### WORK INSTRUCTIONS
Retype each entry exactly. Skip any pictures.

### TASK DATA
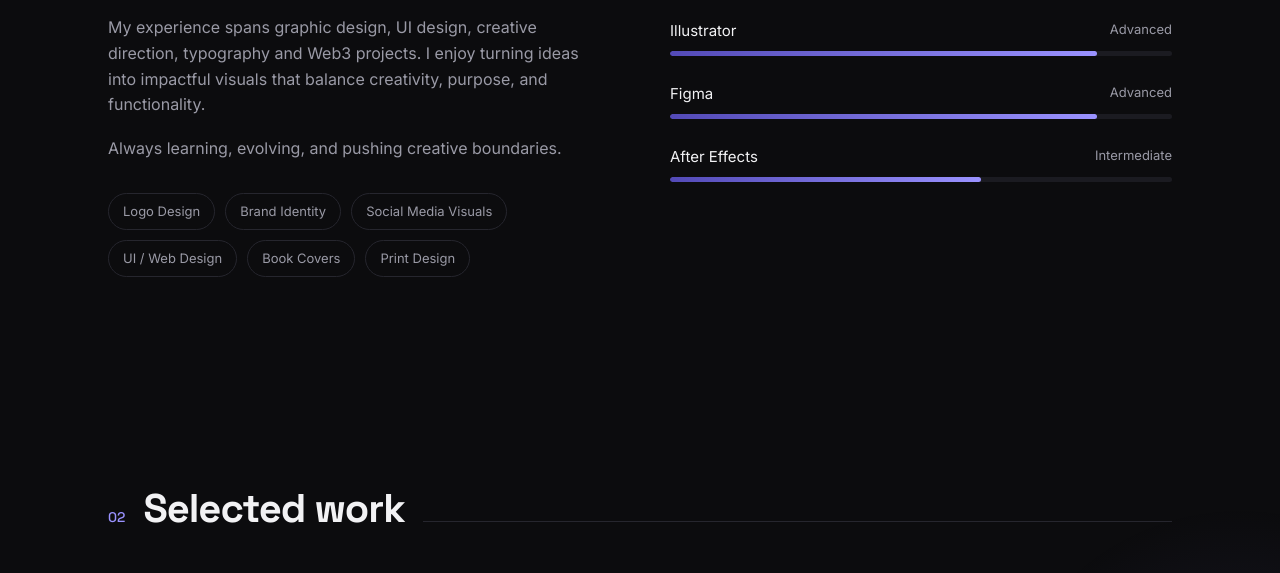
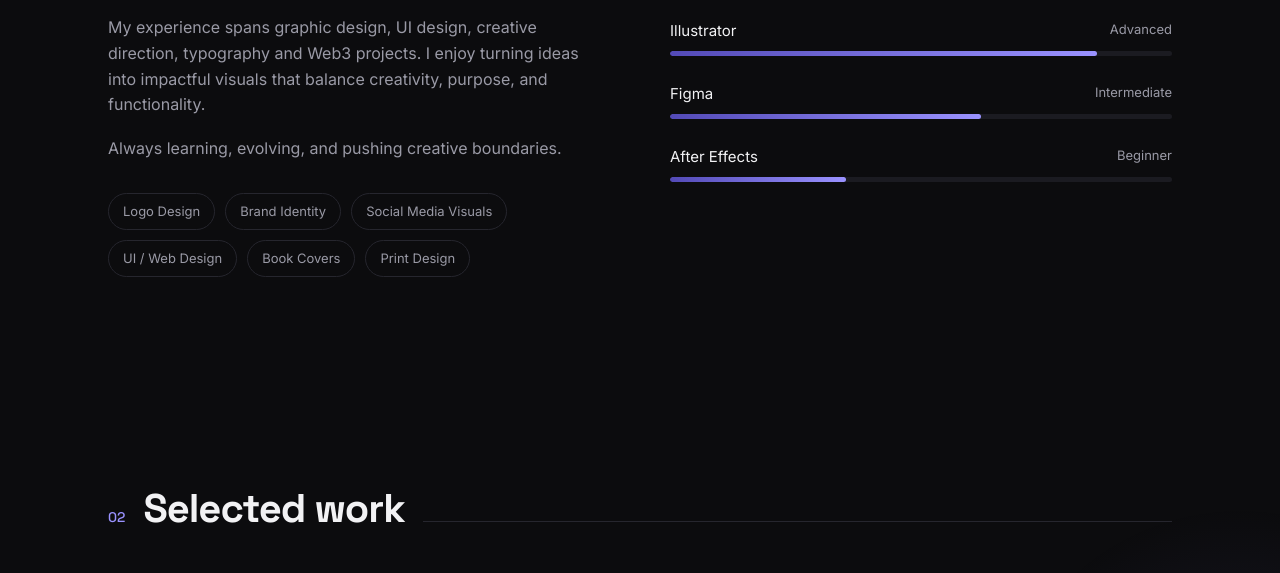
Before and after one commit to FahadMinhaz/fahadminhaz.github.io, a plain HTML site: page index.html in a window 1280 px wide. Shown: the part 1213-1786 px from the top of the page. Drawn offline with Linux system fonts and the light colour scheme.

Commit message:
Add files via upload

```diff
--- a/index.html
+++ b/index.html
@@ -364,12 +364,12 @@
           <div class="bar"><i data-w="85%"></i></div>
         </div>
         <div class="skill">
-          <div class="skill-top"><span>Figma</span><span>Advanced</span></div>
-          <div class="bar"><i data-w="85%"></i></div>
+          <div class="skill-top"><span>Figma</span><span>Intermediate</span></div>
+          <div class="bar"><i data-w="62%"></i></div>
         </div>
         <div class="skill">
-          <div class="skill-top"><span>After Effects</span><span>Intermediate</span></div>
-          <div class="bar"><i data-w="62%"></i></div>
+          <div class="skill-top"><span>After Effects</span><span>Beginner</span></div>
+          <div class="bar"><i data-w="35%"></i></div>
         </div>
       </div>
     </div>
```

### SOLUTION
Before and after one commit to FahadMinhaz/fahadminhaz.github.io, a plain HTML site: page index.html in a window 1280 px wide. Shown: the part 1213-1786 px from the top of the page. Drawn offline with Linux system fonts and the light colour scheme.

Commit message:
Add files via upload

```diff
--- a/index.html
+++ b/index.html
@@ -364,12 +364,12 @@
           <div class="bar"><i data-w="85%"></i></div>
         </div>
         <div class="skill">
-          <div class="skill-top"><span>Figma</span><span>Advanced</span></div>
-          <div class="bar"><i data-w="85%"></i></div>
+          <div class="skill-top"><span>Figma</span><span>Intermediate</span></div>
+          <div class="bar"><i data-w="62%"></i></div>
         </div>
         <div class="skill">
-          <div class="skill-top"><span>After Effects</span><span>Intermediate</span></div>
-          <div class="bar"><i data-w="62%"></i></div>
+          <div class="skill-top"><span>After Effects</span><span>Beginner</span></div>
+          <div class="bar"><i data-w="35%"></i></div>
         </div>
       </div>
     </div>
```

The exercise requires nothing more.